Coral bleaching occurs when coral becomes unhealthy and white due to environmental conditions that are not suited for algae (zooxanthellae) to remain in the tissues of coral. According to the National Oceanic and Atmospheric Administration (NOAA), coral and algae depend on each other to live. Algae leave coral when coral becomes stressed, causing the coral to become even more stressed and vulnerable to disease. When all the algae are gone, the corals become “bleached”. Coral bleaching is caused by warming temperatures of the ocean, pollution, overexposure to sunlight, low tides, and sometimes even water temperatures that are too cold.
When coral turns completely white, this does not mean it is dead. Corals get their color from the algae that live in their tissues. The Nature Conservancy states that algae provide food to the corals through the carbohydrates they produce during photosynthesis. After the algae are gone, there is no longer a food source for the coral. This is when the corals change their color to white. Corals can survive after being “bleached” if algae are reabsorbed before they die.

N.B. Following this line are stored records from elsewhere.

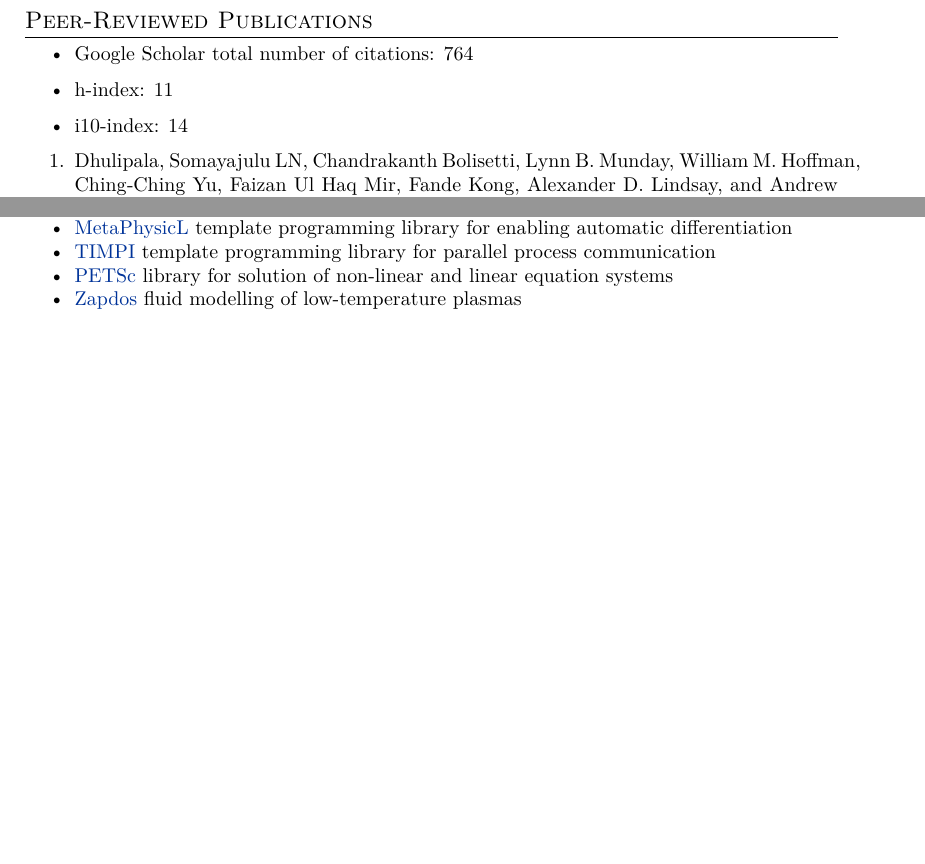
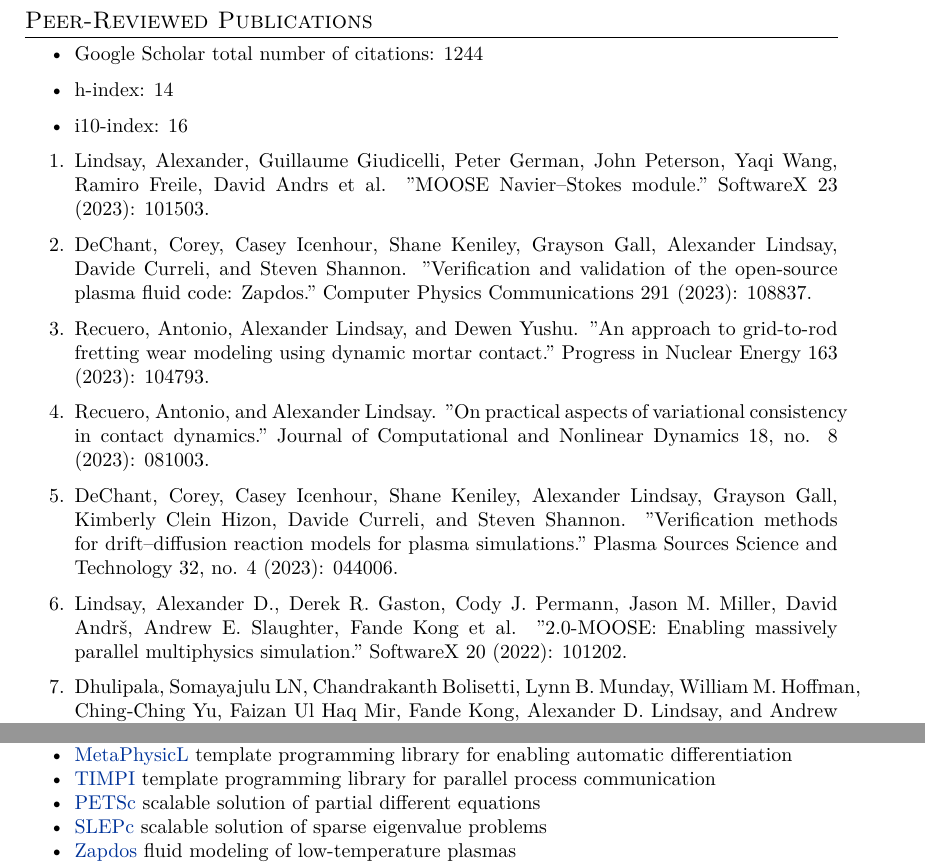
Before and after one commit to lindsayad/tex, a LaTeX CV (alex_cv.tex, which reads publications.tex): two parts of pages 2 and 3 of 4 before the commit and two parts of pages 2 and 4 of 4 after it, joined at a grey line, cut so that both start at the same text, the shorter picture padded with empty space. Compiled offline with XeLaTeX.

Commit message:
Update tex for promotion packet

```diff
--- a/alex_cv.tex
+++ b/alex_cv.tex
@@ -174,12 +174,15 @@ github.com/lindsayad\\
 \begin{itemize}[noitemsep]
 \item \href{https://github.com/idaholab/moose}{MOOSE} multiphysics framework
 \item \href{https://github.com/libmesh/libmesh}{libMesh} finite element library
-\item \href{https://github.com/roystgnr/metaphysicl}{MetaPhysicL} template
+\item \href{https://github.com/libmesh/metaphysicl}{MetaPhysicL} template
   programming library for enabling automatic differentiation
 \item \href{https://github.com/libmesh/timpi}{TIMPI} template programming
   library for parallel process communication
-\item \href{https://bitbucket.org/petsc/petsc}{PETSc} library for solution of non-linear and linear equation systems
-\item \href{https://github.com/shannon-lab/zapdos}{Zapdos} fluid modelling of low-temperature plasmas
+\item \href{https://gitlab.com/petsc/petsc}{PETSc} scalable solution of partial
+  different equations
+\item \href{https://gitlab.com/slepc/slepc}{SLEPc} scalable solution of sparse
+  eigenvalue problems
+\item \href{https://github.com/shannon-lab/zapdos}{Zapdos} fluid modeling of low-temperature plasmas
 \item \href{https://github.com/arfc/moltres}{Moltres} molten salt reactors
 \item \href{https://bitbucket.org/yt/yt\_analysis}{yt} python visualization package for astrophysics simulation results and increasingly finite element simulations
 \item \href{https://github.com/mit-crpg/openmc}{OpenMC} Monte Carlo simulation of neutron transport
--- a/publications.tex
+++ b/publications.tex
@@ -1,11 +1,17 @@
 \section{Peer-Reviewed Publications}
 \begin{itemize}
-\item Google Scholar total number of citations: 764
-\item h-index: 11
-\item i10-index: 14
+\item Google Scholar total number of citations: 1244
+\item h-index: 14
+\item i10-index: 16
 \end{itemize}
 
 \begin{enumerate}
+  \item Lindsay, Alexander, Guillaume Giudicelli, Peter German, John Peterson, Yaqi Wang, Ramiro Freile, David Andrs et al. "MOOSE Navier–Stokes module." SoftwareX 23 (2023): 101503.
+  \item DeChant, Corey, Casey Icenhour, Shane Keniley, Grayson Gall, Alexander Lindsay, Davide Curreli, and Steven Shannon. "Verification and validation of the open-source plasma fluid code: Zapdos." Computer Physics Communications 291 (2023): 108837.
+  \item Recuero, Antonio, Alexander Lindsay, and Dewen Yushu. "An approach to grid-to-rod fretting wear modeling using dynamic mortar contact." Progress in Nuclear Energy 163 (2023): 104793.
+  \item Recuero, Antonio, and Alexander Lindsay. "On practical aspects of variational consistency in contact dynamics." Journal of Computational and Nonlinear Dynamics 18, no. 8 (2023): 081003.
+  \item DeChant, Corey, Casey Icenhour, Shane Keniley, Alexander Lindsay, Grayson Gall, Kimberly Clein Hizon, Davide Curreli, and Steven Shannon. "Verification methods for drift–diffusion reaction models for plasma simulations." Plasma Sources Science and Technology 32, no. 4 (2023): 044006.
+  \item Lindsay, Alexander D., Derek R. Gaston, Cody J. Permann, Jason M. Miller, David Andrš, Andrew E. Slaughter, Fande Kong et al. "2.0-MOOSE: Enabling massively parallel multiphysics simulation." SoftwareX 20 (2022): 101202.
   \item Dhulipala, Somayajulu LN, Chandrakanth Bolisetti, Lynn B. Munday, William M. Hoffman, Ching‐Ching Yu, Faizan Ul Haq Mir, Fande Kong, Alexander D. Lindsay, and Andrew S. Whittaker. "Development, verification, and validation of comprehensive acoustic fluid‐structure interaction capabilities in an open‐source computational platform." Earthquake Engineering \& Structural Dynamics (2022).
   \item Recuero, Antonio, Alexander Lindsay, Dewen Yushu, John W. Peterson, and Benjamin Spencer. "A mortar thermomechanical contact computational framework for nuclear fuel performance simulation." Nuclear Engineering and Design (2022): 111808.
   \item Weiss, Abdullah G., Laith J. Zaidan, Mohammad TH Bani Ahmad, M. Gomaa Abdoelatef, John W. Peterson, Alexander D. Lindsay, Fande Kong, Karim Ahmed, and Mark L. Kimber. "Characterization of the Finite Element Computational Fluid Dynamics Capabilities in the Multiphysics Object Oriented Simulation Environment." Journal of Nuclear Engineering and Radiation Science 9, no. 2 (2022): 021402.
```
Also changed, not shown: alex_cv.tex (33 more changed lines).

The Great Barrier Reef Foundation stated that the worst bleaching event was in 2016 in the Great Barrier Reef in the Coral Sea, on Australia’s northeastern coast. It was triggered by record breaking ocean temperatures which reflect evidence of global warming caused by climate change. The Great Barrier Reef Marine Park Authority is now back in the water surveying the survivorship and recovery rates of coral after the recent bleaching event. Some are afraid that the Great Barrier Reef is damaged beyond full recovery. The Great Barrier Reef Marine Park Authority believe this event reinforces the need for an international effort to remediate climate change. Also, as a nation, Australia should try to reduce pressures on the Great Barrier Reef.
Other reefs have been “bleached” due to temperature changes. NOAA found that the Caribbean lost half of its coral reefs from a bleaching event in 2005. This event was caused by the expansion of the warm waters southward from near the Virgin Islands and Puerto Rico. Cold water temperatures can also cause bleaching events. As any variation in temperature change is susceptible to bleaching. Cold water temperatures in the Florida Keys caused a coral bleaching event in January of 2010.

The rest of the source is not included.